Herbivory prevents positive responses of lowland plants to warmer and more fertile conditions at high altitudes

Authors

  • Elina Kaarlejärvi,

    1. Department of Ecology and Environmental Sciences, Umeå University, Umeå, Sweden
    Search for more papers by this author
  • Anu Eskelinen,

    Corresponding author
    1. Department of Biology, University of Oulu, Oulu, Finland
    2. Department of Environmental Science and Policy, University of California Davis, Davis, CA, USA
    • Department of Ecology and Environmental Sciences, Umeå University, Umeå, Sweden
    Search for more papers by this author
  • Johan Olofsson

    1. Department of Ecology and Environmental Sciences, Umeå University, Umeå, Sweden
    Search for more papers by this author

Correspondence author. E-mail: ameskelinen@ucdavis.edu

Summary

  1. Warm-adapted low elevation plants are expected to exhibit considerable range shifts to higher altitudes and latitudes as a result of climate warming and increased nutrient loads. However, empirical studies show that the magnitude and direction of plant responses are highly species- and site-specific, suggesting that several additional drivers interact with warmer climate.
  2. We experimentally tested the interactive effects of climate warming, mammalian herbivory and soil fertility on low elevation plants.
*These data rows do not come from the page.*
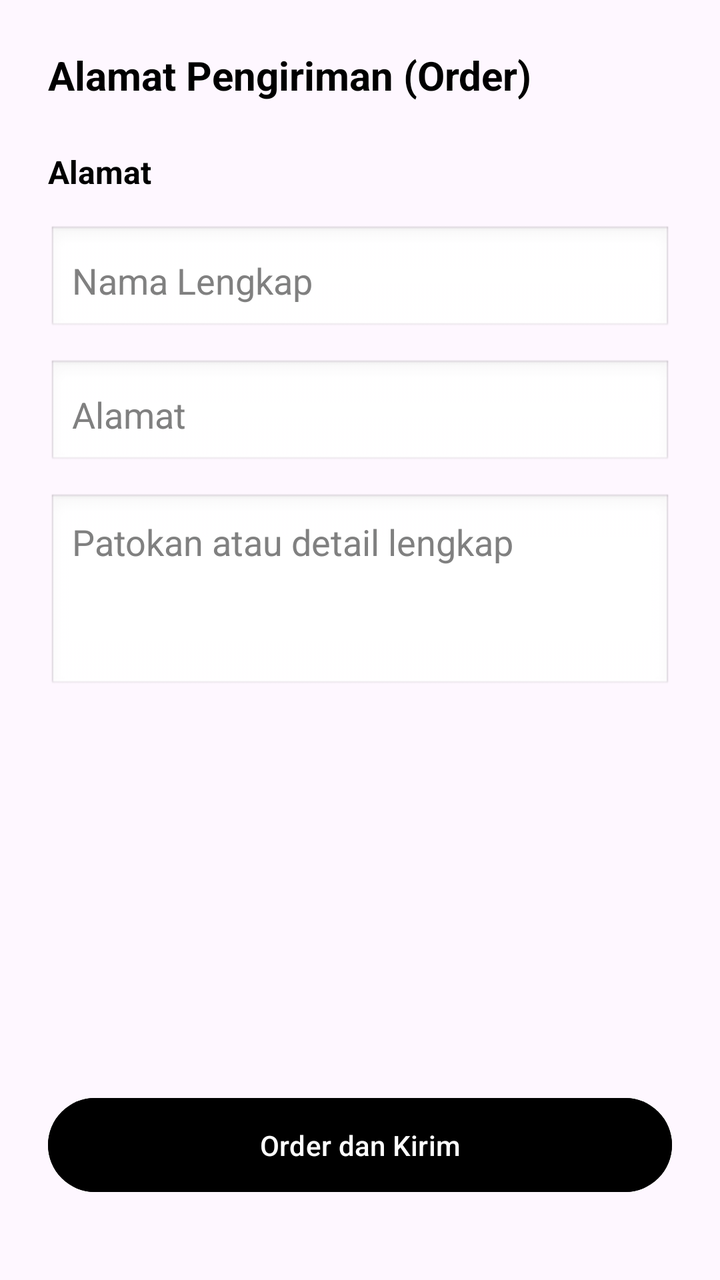
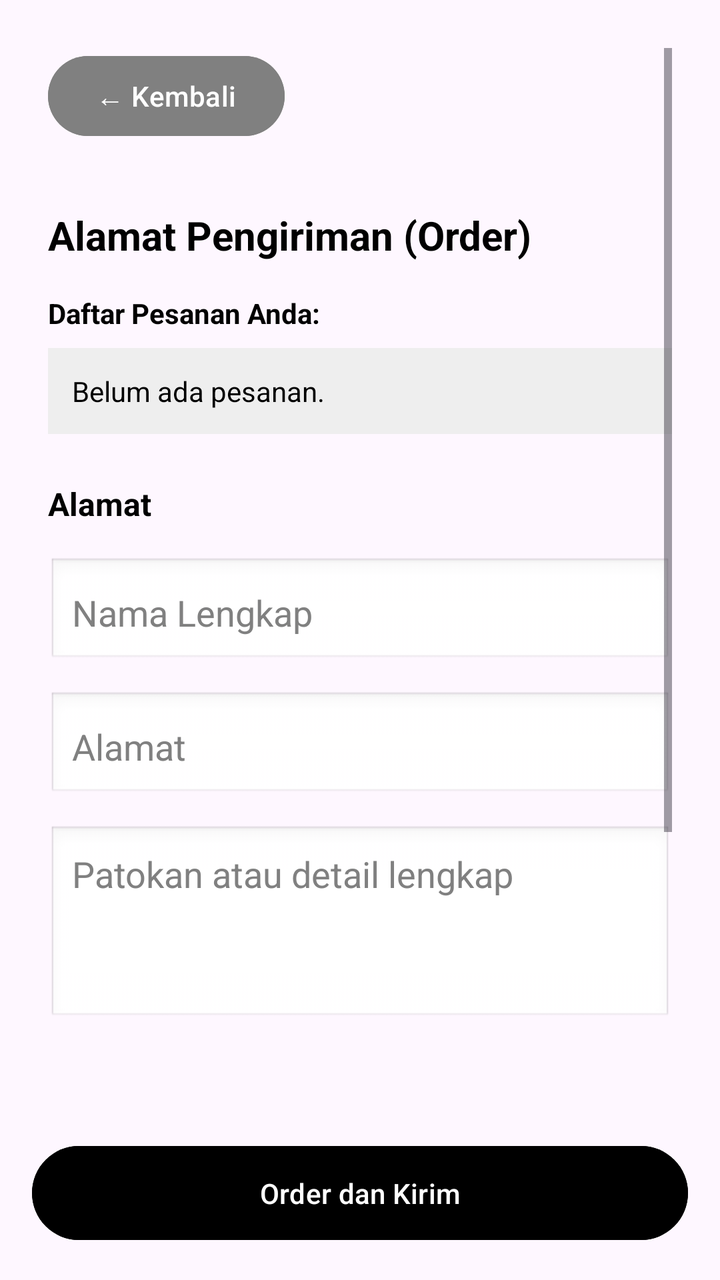

Compare the two renders of this Android layout. The source of the first and the diff that turns it into the second are given below.
<!-- AndroidManifest.xml: application theme Theme.KopiDanNyemil -->
<!-- res/layout/activity_order_address.xml -->
<?xml version="1.0" encoding="utf-8"?>
<RelativeLayout xmlns:android="http://schemas.android.com/apk/res/android"
    android:layout_width="match_parent"
    android:layout_height="match_parent"
    android:padding="24dp">

    <LinearLayout
        android:layout_width="match_parent"
        android:layout_height="wrap_content"
        android:orientation="vertical">

        <TextView
            android:layout_width="wrap_content"
            android:layout_height="wrap_content"
            android:text="Alamat Pengiriman (Order)"
            android:textColor="@android:color/black"
            android:textSize="20sp"
            android:textStyle="bold" />

        <TextView
            android:layout_width="wrap_content"
            android:layout_height="wrap_content"
            android:layout_marginTop="24dp"
            android:text="Alamat"
            android:textColor="@android:color/black"
            android:textSize="16sp"
            android:textStyle="bold" />

        <EditText
            android:id="@+id/etOrderName"
            android:layout_width="match_parent"
            android:layout_height="55dp"
            android:layout_marginTop="16dp"
            android:background="@android:drawable/edit_text"
            android:hint="Nama Lengkap"
            android:padding="12dp"
            android:textColor="@android:color/black"
            android:textColorHint="#808080" />

        <EditText
            android:id="@+id/etOrderAddress"
            android:layout_width="match_parent"
            android:layout_height="55dp"
            android:layout_marginTop="12dp"
            android:background="@android:drawable/edit_text"
            android:hint="Alamat"
            android:padding="12dp"
            android:textColor="@android:color/black"
            android:textColorHint="#808080" />

        <EditText
            android:id="@+id/etOrderDetail"
            android:layout_width="match_parent"
            android:layout_height="100dp"
            android:layout_marginTop="12dp"
            android:background="@android:drawable/edit_text"
            android:gravity="top|start"
            android:hint="Patokan atau detail lengkap"
            android:inputType="textMultiLine"
            android:padding="12dp"
            android:textColor="@android:color/black"
            android:textColorHint="#808080" />
    </LinearLayout>

    <Button
        android:id="@+id/btnSubmitOrder"
        android:layout_width="match_parent"
        android:layout_height="55dp"
        android:layout_alignParentBottom="true"
        android:layout_marginBottom="16dp"
        android:backgroundTint="@android:color/black"
        android:text="Order dan Kirim"
        android:textAllCaps="false"
        android:textColor="@android:color/white" />
</RelativeLayout>
<!-- resources referenced by this layout -->
<resources>
  <style name="Theme.KopiDanNyemil" parent="Base.Theme.KopiDanNyemil" />
  <style name="Base.Theme.KopiDanNyemil" parent="Theme.Material3.DayNight.NoActionBar">
          
          
      </style>
</resources>

<!-- the commit's change to res/layout/activity_order_address.xml (unified diff, before → after) -->
@@ -1,73 +1,109 @@
 <?xml version="1.0" encoding="utf-8"?>
 <RelativeLayout xmlns:android="http://schemas.android.com/apk/res/android"
     android:layout_width="match_parent"
-    android:layout_height="match_parent"
-    android:padding="24dp">
+    android:layout_height="match_parent">
 
-    <LinearLayout
+    <ScrollView
         android:layout_width="match_parent"
-        android:layout_height="wrap_content"
-        android:orientation="vertical">
+        android:layout_height="match_parent"
+        android:layout_above="@+id/btnSubmitOrder"
+        android:padding="24dp">
 
-        <TextView
-            android:layout_width="wrap_content"
+        <LinearLayout
+            android:layout_width="match_parent"
             android:layout_height="wrap_content"
-            android:text="Alamat Pengiriman (Order)"
-            android:textColor="@android:color/black"
-            android:textSize="20sp"
-            android:textStyle="bold" />
+            android:orientation="vertical"
+            android:paddingBottom="200dp">
 
-        <TextView
-            android:layout_width="wrap_content"
-            android:layout_height="wrap_content"
-            android:layout_marginTop="24dp"
-            android:text="Alamat"
-            android:textColor="@android:color/black"
-            android:textSize="16sp"
-            android:textStyle="bold" />
+            <Button
+                android:id="@+id/btnBack"
+                android:layout_width="wrap_content"
+                android:layout_height="wrap_content"
+                android:layout_gravity="start"
+                android:layout_marginBottom="32dp"
+                android:backgroundTint="#808080"
+                android:text="← Kembali"
+                android:textAllCaps="false"
+                android:textColor="@android:color/white" />
 
-        <EditText
-            android:id="@+id/etOrderName"
-            android:layout_width="match_parent"
-            android:layout_height="55dp"
-            android:layout_marginTop="16dp"
-            android:background="@android:drawable/edit_text"
-            android:hint="Nama Lengkap"
-            android:padding="12dp"
-            android:textColor="@android:color/black"
-            android:textColorHint="#808080" />
+            <TextView
+                android:layout_width="wrap_content"
+                android:layout_height="wrap_content"
+                android:text="Alamat Pengiriman (Order)"
+                android:textColor="@android:color/black"
+                android:textSize="20sp"
+                android:textStyle="bold" />
 
-        <EditText
-            android:id="@+id/etOrderAddress"
-            android:layout_width="match_parent"
-            android:layout_height="55dp"
-            android:layout_marginTop="12dp"
-            android:background="@android:drawable/edit_text"
-            android:hint="Alamat"
-            android:padding="12dp"
-            android:textColor="@android:color/black"
-            android:textColorHint="#808080" />
+            <TextView
+                android:layout_width="wrap_content"
+                android:layout_height="wrap_content"
+                android:layout_marginTop="16dp"
+                android:text="Daftar Pesanan Anda:"
+                android:textColor="@android:color/black"
+                android:textStyle="bold" />
 
-        <EditText
-            android:id="@+id/etOrderDetail"
-            android:layout_width="match_parent"
-            android:layout_height="100dp"
-            android:layout_marginTop="12dp"
-            android:background="@android:drawable/edit_text"
-            android:gravity="top|start"
-            android:hint="Patokan atau detail lengkap"
-            android:inputType="textMultiLine"
-            android:padding="12dp"
-            android:textColor="@android:color/black"
-            android:textColorHint="#808080" />
-    </LinearLayout>
+            <TextView
+                android:id="@+id/tvDaftarPesanan"
+                android:layout_width="match_parent"
+                android:layout_height="wrap_content"
+                android:layout_marginTop="8dp"
+                android:background="#EEEEEE"
+                android:padding="12dp"
+                android:text="Belum ada pesanan."
+                android:textColor="@android:color/black" />
+
+            <TextView
+                android:layout_width="wrap_content"
+                android:layout_height="wrap_content"
+                android:layout_marginTop="24dp"
+                android:text="Alamat"
+                android:textColor="@android:color/black"
+                android:textSize="16sp"
+                android:textStyle="bold" />
+
+            <EditText
+                android:id="@+id/etOrderName"
+                android:layout_width="match_parent"
+                android:layout_height="55dp"
+                android:layout_marginTop="16dp"
+                android:background="@android:drawable/edit_text"
+                android:hint="Nama Lengkap"
+                android:padding="12dp"
+                android:textColor="@android:color/black"
+                android:textColorHint="#808080" />
+
+            <EditText
+                android:id="@+id/etOrderAddress"
+                android:layout_width="match_parent"
+                android:layout_height="55dp"
+                android:layout_marginTop="12dp"
+                android:background="@android:drawable/edit_text"
+                android:hint="Alamat"
+                android:padding="12dp"
+                android:textColor="@android:color/black"
+                android:textColorHint="#808080" />
+
+            <EditText
+                android:id="@+id/etOrderDetail"
+                android:layout_width="match_parent"
+                android:layout_height="100dp"
+                android:layout_marginTop="12dp"
+                android:background="@android:drawable/edit_text"
+                android:gravity="top|start"
+                android:hint="Patokan atau detail lengkap"
+                android:inputType="textMultiLine"
+                android:padding="12dp"
+                android:textColor="@android:color/black"
+                android:textColorHint="#808080" />
+        </LinearLayout>
+    </ScrollView>
 
     <Button
         android:id="@+id/btnSubmitOrder"
         android:layout_width="match_parent"
         android:layout_height="55dp"
         android:layout_alignParentBottom="true"
-        android:layout_marginBottom="16dp"
+        android:layout_margin="16dp"
         android:backgroundTint="@android:color/black"
         android:text="Order dan Kirim"
         android:textAllCaps="false"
Seedlings of three warm-adapted lowland forbs (Epilobium angustifolium, Silene dioica and Solidago virgaurea) were transplanted to an open tundra site with native mountain tundra vegetation, and the effects of full factorial combinations of herbivore exclosures, warming and fertilization on transplant survival, growth and flowering were studied for two growing seasons. We also investigated the response of native vegetation biomass to the same treatments and compared it with the responses of transplanted lowland forbs.
  3. Effects of both warming and fertilization on the transplanted lowland forbs strongly hinged on herbivore exclusion, resulting in 2–13-fold increase in biomass in warmed and fertilized plots without herbivores compared with warmed and fertilized plots with herbivores present, the magnitude depending on the species. While warm-adapted transplants benefited from warming, the native tundra plant community biomass did not respond to warming treatment.
  4. Our results show that grazing limits the growth of transplants under warmer and more productive conditions, indicating that the expansion of lowland plant species to higher altitudes with warming may be hampered by mammalian herbivory. Furthermore, our results also suggest that migration of warm-adapted species into lightly grazed high-altitude tundra ecosystems might transform these communities to be more responsive to warmer climate and nutrient loads. Studies that do not consider species' upward shifts from lower altitudes might thus have underestimated vegetation responses to global warming, as well as the potential of herbivory to influence these responses.

Ancillary